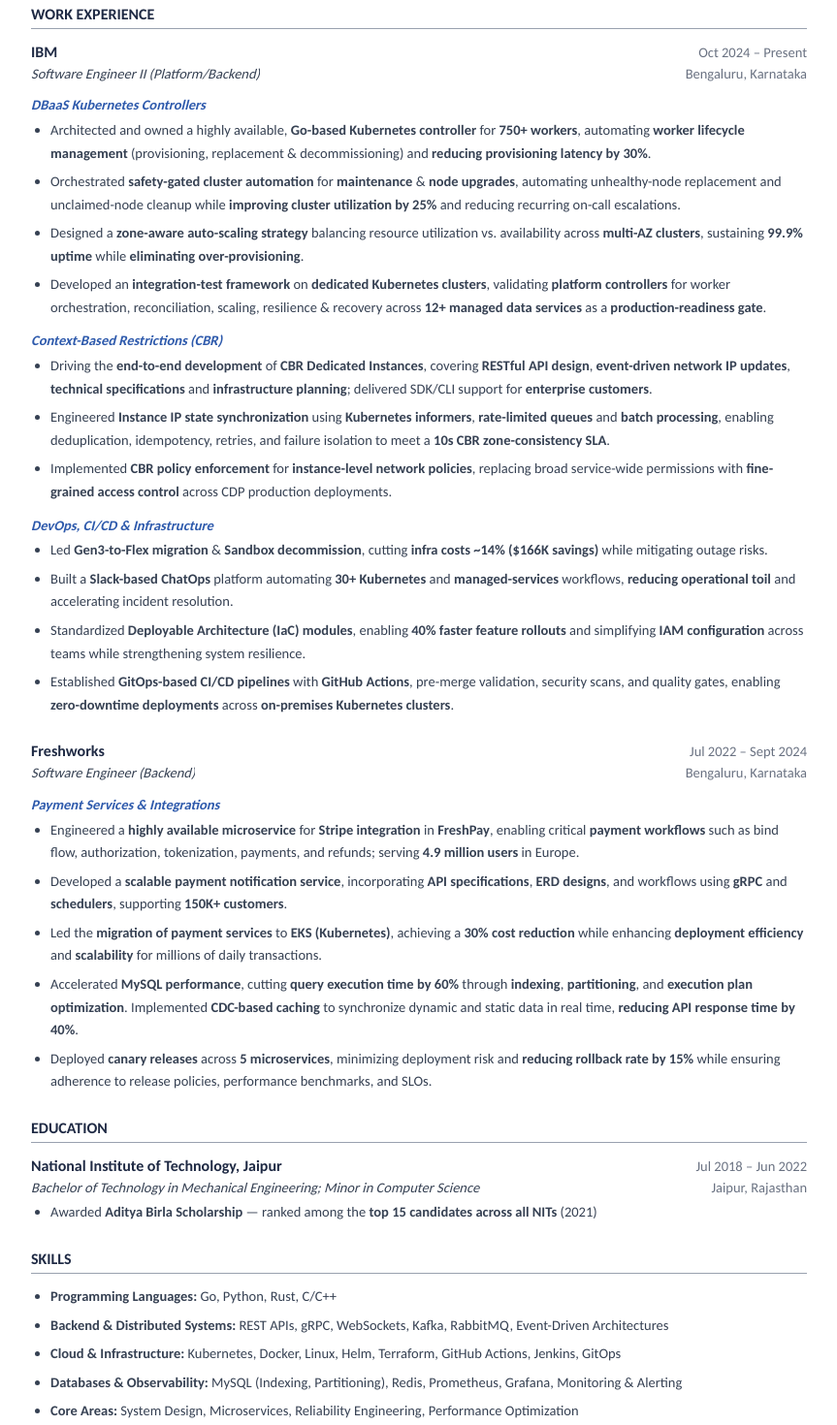
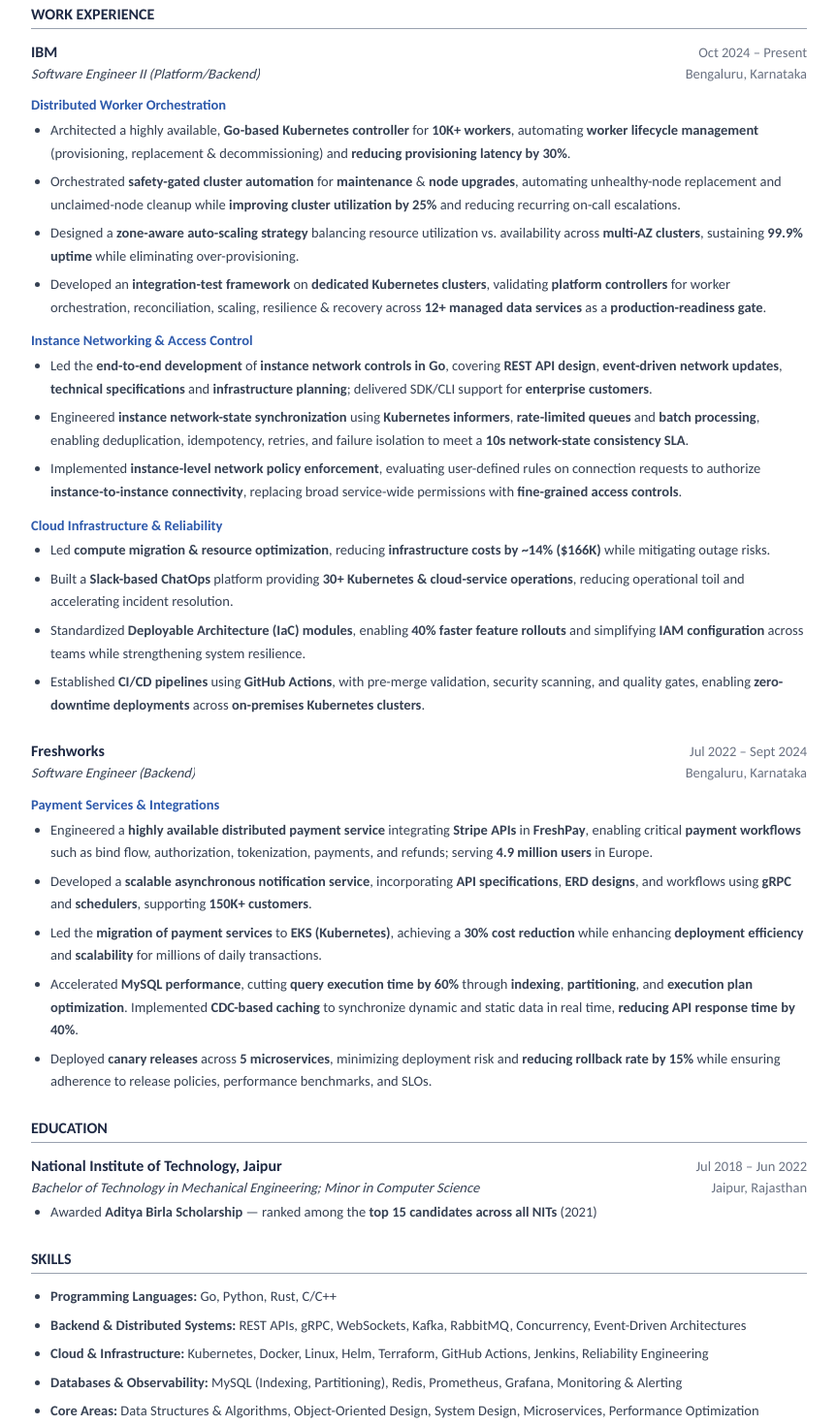
Before and after one commit to jayendrapawar/resume, a Next.js app: page / in a window 1280 px wide. Shown: the part 240-1710 px from the top of the page at 97% size, without its empty margins (208-1071 px from the left). Built offline with nearby package versions, Linux system fonts and the light colour scheme.

Commit message:
Update Resume 2

```diff
--- a/app/page.tsx
+++ b/app/page.tsx
@@ -21,10 +21,10 @@
           {/* Mobile: two lines | Desktop: one line */}
           <div className="sm:hidden mt-2">
             <p className="text-xs font-bold text-[#2e5aac] leading-snug">Software Engineer</p>
-            <p className="text-xs font-bold text-[#2e5aac] leading-snug">Backend (Go), Kubernetes &amp; Distributed Systems</p>
+            <p className="text-xs font-bold text-[#2e5aac] leading-snug">Go | Distributed Systems | Kubernetes | Cloud Infrastructure</p>
           </div>
           <p className="hidden sm:block mt-2 text-sm md:text-base font-bold text-[#2e5aac] leading-snug">
-            Software Engineer — Backend (Go), Kubernetes &amp; Distributed Systems
+            Software Engineer — Go | Distributed Systems | Kubernetes | Cloud Infrastructure
           </p>
 
           {/* Mobile: two stacked lines | sm+: single inline row */}
@@ -76,12 +76,12 @@
               <span className="text-xs sm:text-sm text-gray-500 shrink-0">Bengaluru, Karnataka</span>
             </div>
 
-            {/* DBaaS */}
-            <p className="mt-3 text-xs sm:text-sm font-bold italic text-[#2e5aac]">DBaaS Kubernetes Controllers</p>
+            {/* Distributed Worker Orchestration */}
+            <p className="mt-3 text-xs sm:text-sm font-bold text-[#2e5aac]">Distributed Worker Orchestration</p>
             <ul className="list-disc pl-4 sm:pl-5 mt-1 space-y-1.5 text-xs sm:text-sm text-gray-700 leading-relaxed">
               <li>
-                Architected and owned a highly available, <strong>Go-based Kubernetes controller</strong> for{" "}
-                <strong>750+ workers</strong>, automating <strong>worker lifecycle management</strong> (provisioning,
+                Architected a highly available, <strong>Go-based Kubernetes controller</strong> for{" "}
+                <strong>10K+ workers</strong>, automating <strong>worker lifecycle management</strong> (provisioning,
                 replacement &amp; decommissioning) and <strong>reducing provisioning latency by 30%</strong>.
               </li>
               <li>
@@ -91,8 +91,8 @@
               </li>
               <li>
                 Designed a <strong>zone-aware auto-scaling strategy</strong> balancing resource utilization vs.
-                availability across <strong>multi-AZ clusters</strong>, sustaining <strong>99.9% uptime</strong> while{" "}
-                <strong>eliminating over-provisioning</strong>.
+                availability across <strong>multi-AZ clusters</strong>, sustaining <strong>99.9% uptime</strong> while
+                eliminating over-provisioning.
               </li>
               <li>
                 Developed an <strong>integration-test framework</strong> on <strong>dedicated Kubernetes clusters</strong>,
@@ -102,38 +102,38 @@
               </li>
             </ul>
 
-            {/* CBR */}
-            <p className="mt-3 text-xs sm:text-sm font-bold italic text-[#2e5aac]">Context-Based Restrictions (CBR)</p>
+            {/* Instance Networking & Access Control */}
+            <p className="mt-3 text-xs sm:text-sm font-bold text-[#2e5aac]">Instance Networking &amp; Access Control</p>
             <ul className="list-disc pl-4 sm:pl-5 mt-1 space-y-1.5 text-xs sm:text-sm text-gray-700 leading-relaxed">
               <li>
-                Driving the <strong>end-to-end development</strong> of <strong>CBR Dedicated Instances</strong>, covering{" "}
-                <strong>RESTful API design</strong>, <strong>event-driven network IP updates</strong>,{" "}
+                Led the <strong>end-to-end development</strong> of <strong>instance network controls in Go</strong>,
+                covering <strong>REST API design</strong>, <strong>event-driven network updates</strong>,{" "}
                 <strong>technical specifications</strong> and <strong>infrastructure planning</strong>; delivered
                 SDK/CLI support for <strong>enterprise customers</strong>.
               </li>
               <li>
-                Engineered <strong>Instance IP state synchronization</strong> using <strong>Kubernetes informers</strong>,{" "}
-                <strong>rate-limited queues</strong> and <strong>batch processing</strong>, enabling deduplication,
-                idempotency, retries, and failure isolation to meet a <strong>10s CBR zone-consistency SLA</strong>.
+                Engineered <strong>instance network-state synchronization</strong> using{" "}
+                <strong>Kubernetes informers</strong>, <strong>rate-limited queues</strong> and{" "}
+                <strong>batch processing</strong>, enabling deduplication, idempotency, retries, and failure isolation
+                to meet a <strong>10s network-state consistency SLA</strong>.
               </li>
               <li>
-                Implemented <strong>CBR policy enforcement</strong> for <strong>instance-level network policies</strong>,
-                replacing broad service-wide permissions with <strong>fine-grained access control</strong> across CDP
-                production deployments.
+                Implemented <strong>instance-level network policy enforcement</strong>, evaluating user-defined rules
+                on connection requests to authorize <strong>instance-to-instance connectivity</strong>, replacing broad
+                service-wide permissions with <strong>fine-grained access controls</strong>.
               </li>
             </ul>
 
-            {/* DevOps */}
-            <p className="mt-3 text-xs sm:text-sm font-bold italic text-[#2e5aac]">DevOps, CI/CD &amp; Infrastructure</p>
+            {/* Cloud Engineering & Reliability */}
+            <p className="mt-3 text-xs sm:text-sm font-bold text-[#2e5aac]">Cloud Infrastructure &amp; Reliability</p>
             <ul className="list-disc pl-4 sm:pl-5 mt-1 space-y-1.5 text-xs sm:text-sm text-gray-700 leading-relaxed">
               <li>
-                Led <strong>Gen3-to-Flex migration</strong> &amp; <strong>Sandbox decommission</strong>, cutting{" "}
-                <strong>infra costs ~14% ($166K savings)</strong> while mitigating outage risks.
+                Led <strong>compute migration &amp; resource optimization</strong>, reducing{" "}
+                <strong>infrastructure costs by ~14% ($166K)</strong> while mitigating outage risks.
               </li>
               <li>
-                Built a <strong>Slack-based ChatOps</strong> platform automating <strong>30+ Kubernetes</strong> and{" "}
-                <strong>managed-services</strong> workflows, <strong>reducing operational toil</strong> and accelerating
-                incident resolution.
+                Built a <strong>Slack-based ChatOps</strong> platform providing <strong>30+ Kubernetes &amp; cloud-service
+                operations</strong>, reducing operational toil and accelerating incident resolution.
               </li>
               <li>
                 Standardized <strong>Deployable Architecture (IaC) modules</strong>, enabling{" "}
@@ -141,8 +141,8 @@
                 teams while strengthening system resilience.
               </li>
               <li>
-                Established <strong>GitOps-based CI/CD pipelines</strong> with <strong>GitHub Actions</strong>,
-                pre-merge validation, security scans, and quality gates, enabling{" "}
+                Established <strong>CI/CD pipelines</strong> using <strong>GitHub Actions</strong>, with pre-merge
+                validation, security scanning, and quality gates, enabling{" "}
                 <strong>zero-downtime deployments</strong> across <strong>on-premises Kubernetes clusters</strong>.
               </li>
             </ul>
@@ -159,15 +159,16 @@
               <span className="text-xs sm:text-sm text-gray-500 shrink-0">Bengaluru, Karnataka</span>
             </div>
 
-            <p className="mt-3 text-xs sm:text-sm font-bold italic text-[#2e5aac]">Payment Services &amp; Integrations</p>
+            <p className="mt-3 text-xs sm:text-sm font-bold text-[#2e5aac]">Payment Services &amp; Integrations</p>
             <ul className="list-disc pl-4 sm:pl-5 mt-1 space-y-1.5 text-xs sm:text-sm text-gray-700 leading-relaxed">
               <li>
-                Engineered a <strong>highly available microservice</strong> for <strong>Stripe integration</strong> in{" "}
-                <strong>FreshPay</strong>, enabling critical <strong>payment workflows</strong> such as bind flow,
-                authorization, tokenization, payments, and refunds; serving <strong>4.9 million users</strong> in Europe.
+                Engineered a <strong>highly available distributed payment service</strong> integrating{" "}
+                <strong>Stripe APIs</strong> in <strong>FreshPay</strong>, enabling critical{" "}
+                <strong>payment workflows</strong> such as bind flow, authorization, tokenization, payments, and
+                refunds; serving <strong>4.9 million users</strong> in Europe.
               </li>
               <li>
-                Developed a <strong>scalable payment notification service</strong>, incorporating{" "}
+                Developed a <strong>scalable asynchronous notification service</strong>, incorporating{" "}
                 <strong>API specifications</strong>, <strong>ERD designs</strong>, and workflows using <strong>gRPC</strong>{" "}
                 and <strong>schedulers</strong>, supporting <strong>150K+ customers</strong>.
               </li>
@@ -200,7 +201,7 @@
           {/* Mobile: stacked | sm+: two-column */}
           <div className="block sm:hidden">
             <p className="text-sm sm:text-base font-bold text-[#1f2a44] tracking-normal">National Institute of Technology, Jaipur</p>
-            <p className="text-xs italic text-gray-700 mt-0.5">B.Tech in Mechanical Engineering; Minor in Computer Science</p>
+            <p className="text-xs italic text-gray-700 mt-0.5">Bachelor of Technology in Mechanical Engineering; Minor in Computer Science</p>
             <ul className="list-disc pl-4 mt-1 text-xs text-gray-700 leading-relaxed">
               <li>
                 Awarded <strong>Aditya Birla Scholarship</strong> — ranked among the{" "}
@@ -233,10 +234,10 @@
           </h2>
           <ul className="list-disc pl-4 sm:pl-5 space-y-1.5 text-xs sm:text-sm text-gray-700 leading-relaxed">
             <li><strong>Programming Languages:</strong> Go, Python, Rust, C/C++</li>
-            <li><strong>Backend &amp; Distributed Systems:</strong> REST APIs, gRPC, WebSockets, Kafka, RabbitMQ, Event-Driven Architectures</li>
-            <li><strong>Cloud &amp; Infrastructure:</strong> Kubernetes, Docker, Linux, Helm, Terraform, GitHub Actions, Jenkins, GitOps</li>
+            <li><strong>Backend &amp; Distributed Systems:</strong> REST APIs, gRPC, WebSockets, Kafka, RabbitMQ, Concurrency, Event-Driven Architectures</li>
+            <li><strong>Cloud &amp; Infrastructure:</strong> Kubernetes, Docker, Linux, Helm, Terraform, GitHub Actions, Jenkins, Reliability Engineering</li>
             <li><strong>Databases &amp; Observability:</strong> MySQL (Indexing, Partitioning), Redis, Prometheus, Grafana, Monitoring &amp; Alerting</li>
-            <li><strong>Core Areas:</strong> System Design, Microservices, Reliability Engineering, Performance Optimization</li>
+            <li><strong>Core Areas:</strong> Data Structures &amp; Algorithms, Object-Oriented Design, System Design, Microservices, Performance Optimization</li>
           </ul>
         </section>
 
```
Also changed, not shown: 1 other file (tests, documents, lock files or other folders).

== == ==

* [EXERCISE INSTRUCTIONS]
Return every line of the listing above where "snug" appears.

* [EXERCISE OUTPUT]
             <p className="text-xs font-bold text-[#2e5aac] leading-snug">Software Engineer</p>
-            <p className="text-xs font-bold text-[#2e5aac] leading-snug">Backend (Go), Kubernetes &amp; Distributed Systems</p>
+            <p className="text-xs font-bold text-[#2e5aac] leading-snug">Go | Distributed Systems | Kubernetes | Cloud Infrastructure</p>
           <p className="hidden sm:block mt-2 text-sm md:text-base font-bold text-[#2e5aac] leading-snug">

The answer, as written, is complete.